We ran daily between our two houses playing make believe games. My house was Grace’s, and her house was mine. Living on the street had made all my neighbors get closer, not just her family and mine. Everyone had to coordinate in order to pull all of Candy Cane Lane together. Brunches, setting up decorations, handing out candy canes, gathering together in the summer season to have a block party. It created a place that I was proud to call my home. I could say that I lived on Candy Cane Lane, and people would know almost instinctively where it was.
Every year on the Saturday after Thanksgiving, it is a tradition to pass out candy canes to the cars passing by that were either reminiscing or taking their own children around. Passing out candy canes became another game- a competition to get the most cars.
We raced one another out to the car, offering the candy canes we held to them before returning back to the curb. We didn’t seem to quite make it back to the curb always. As the night went on, we would end up further and further out into the street until our parents would look up from their discussions and wine to call us back. And the cycle would begin again.
It seemed like a hundred cars went by, joined by party buses and limos. We had no choice but to toss a handful of candy canes into the window in hopes that it would be enough for everyone in the vehicle.
The people that drove by in their cars grew up on Candy Cane Lane too. Maybe not in the same way, but grew up there as their family drove them down the street every year, their hands pressed against the chilled glass of the window to see outside at the lights. I see people pass the same way everyday and I always think of how maybe one day they’ll be driving their kids by the Grinch scene or the animatronic candy man that lives in a box.
The candy canes ran out and the weather was oddly warm that year. Between two houses on Candy Cane Lane is a large side yard. The street was illuminated by the lights from the decorations, but the side yard had a steady line where the lights didn’t shine. At this point on the street, there was nearly 20 kids that lived there.

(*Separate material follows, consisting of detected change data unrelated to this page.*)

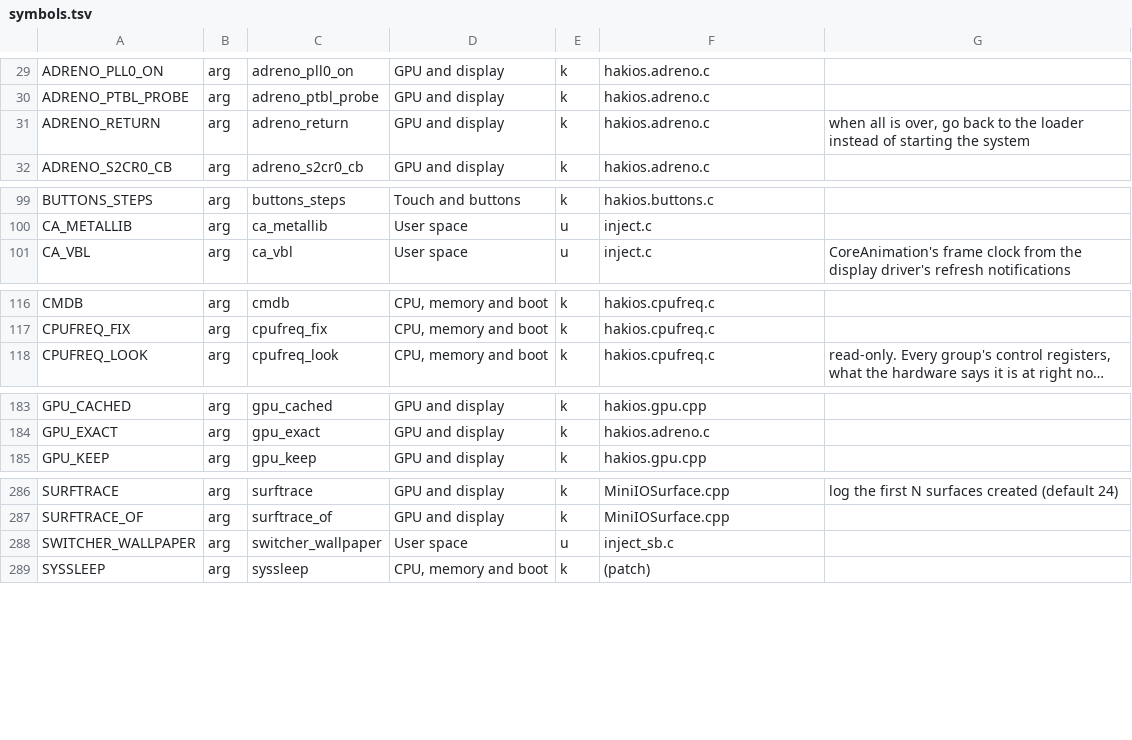
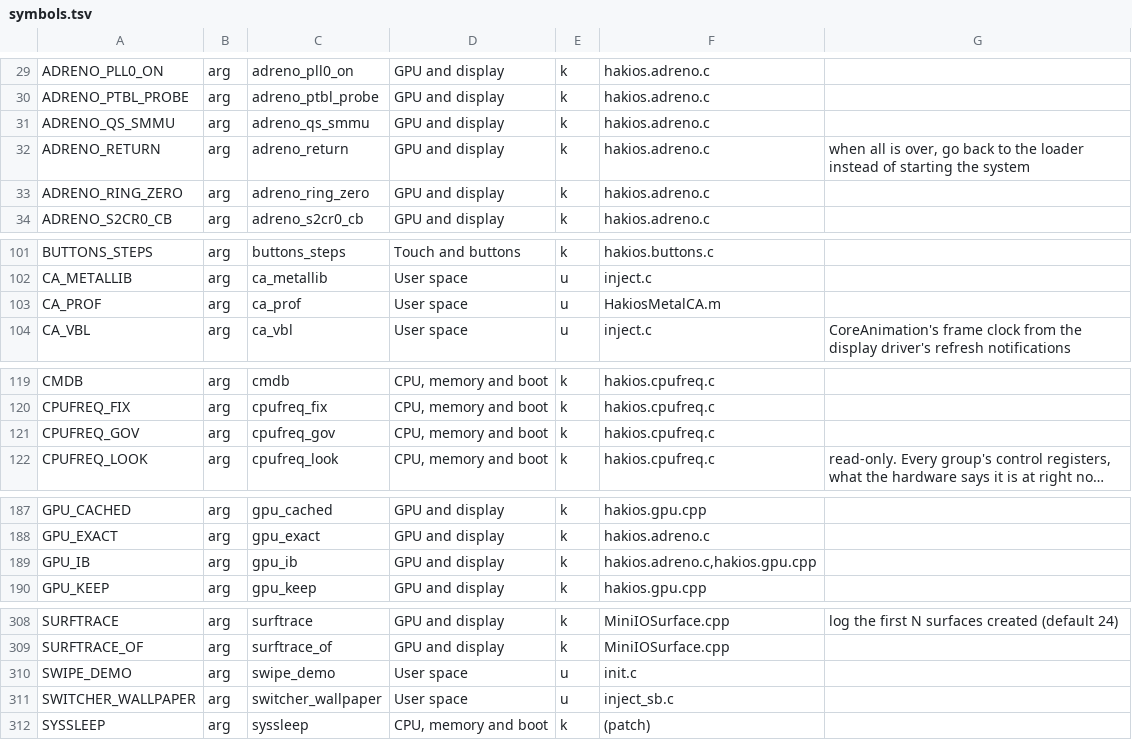
Before and after one commit to linjian0507/hakios-pclm10-rebuild, a TSV file: configs/symbols.tsv, drawn as a sheet; only a part is shown, gaps mark what is left out; long unchanged cells end in …; the diff covers the shown part only; the diff names each change by its address in the sheet, - before the commit and + after, or states it on an @@ line.

Commit message:
GPU: gate post-11-05 step-21 ring reset behind adreno_ring_zero=0 default; regen boot-arg docs; fix xl lock dir

```diff
--- a/configs/symbols.tsv
+++ b/configs/symbols.tsv
+row 31: ADRENO_QS_SMMU | arg | adreno_qs_smmu | GPU and display | k | hakios.adreno.c
+row 33: ADRENO_RING_ZERO | arg | adreno_ring_zero | GPU and display | k | hakios.adreno.c
+row 103: CA_PROF | arg | ca_prof | User space | u | HakiosMetalCA.m
+row 121: CPUFREQ_GOV | arg | cpufreq_gov | CPU, memory and boot | k | hakios.cpufreq.c
+row 189: GPU_IB | arg | gpu_ib | GPU and display | k | hakios.adreno.c,hakios.gpu.cpp
+row 310: SWIPE_DEMO | arg | swipe_demo | User space | u | init.c
```
Also changed, not shown: 18 added rows and 1 edited cell elsewhere in this file, 4 other files.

We’re driving home from choir practice on a late Monday night. The lights are bright and it’s easy to know when to turn. My mom is grinning and belting out another verse of “All I Want For Christmas Is You”. Despite the fact that Christmas music gets a bit old when you live on a street known for its holiday cheer, it puts her in a good mood, and for that I’m not complaining. After insisting on driving around the street again, my mom comments for the hundredth time about how lovely the street is.
It’s the place where I grew up making penguin nests out of snow banks, hiding behind painted plywood cut outs of holiday decorations and chasing other kids around in a makeshift game of tag. It’s the place that I grew up on, in a house covered in the Grinch and the Whos of Whoville during christmas time.
And, yeah, I think that’s pretty neat.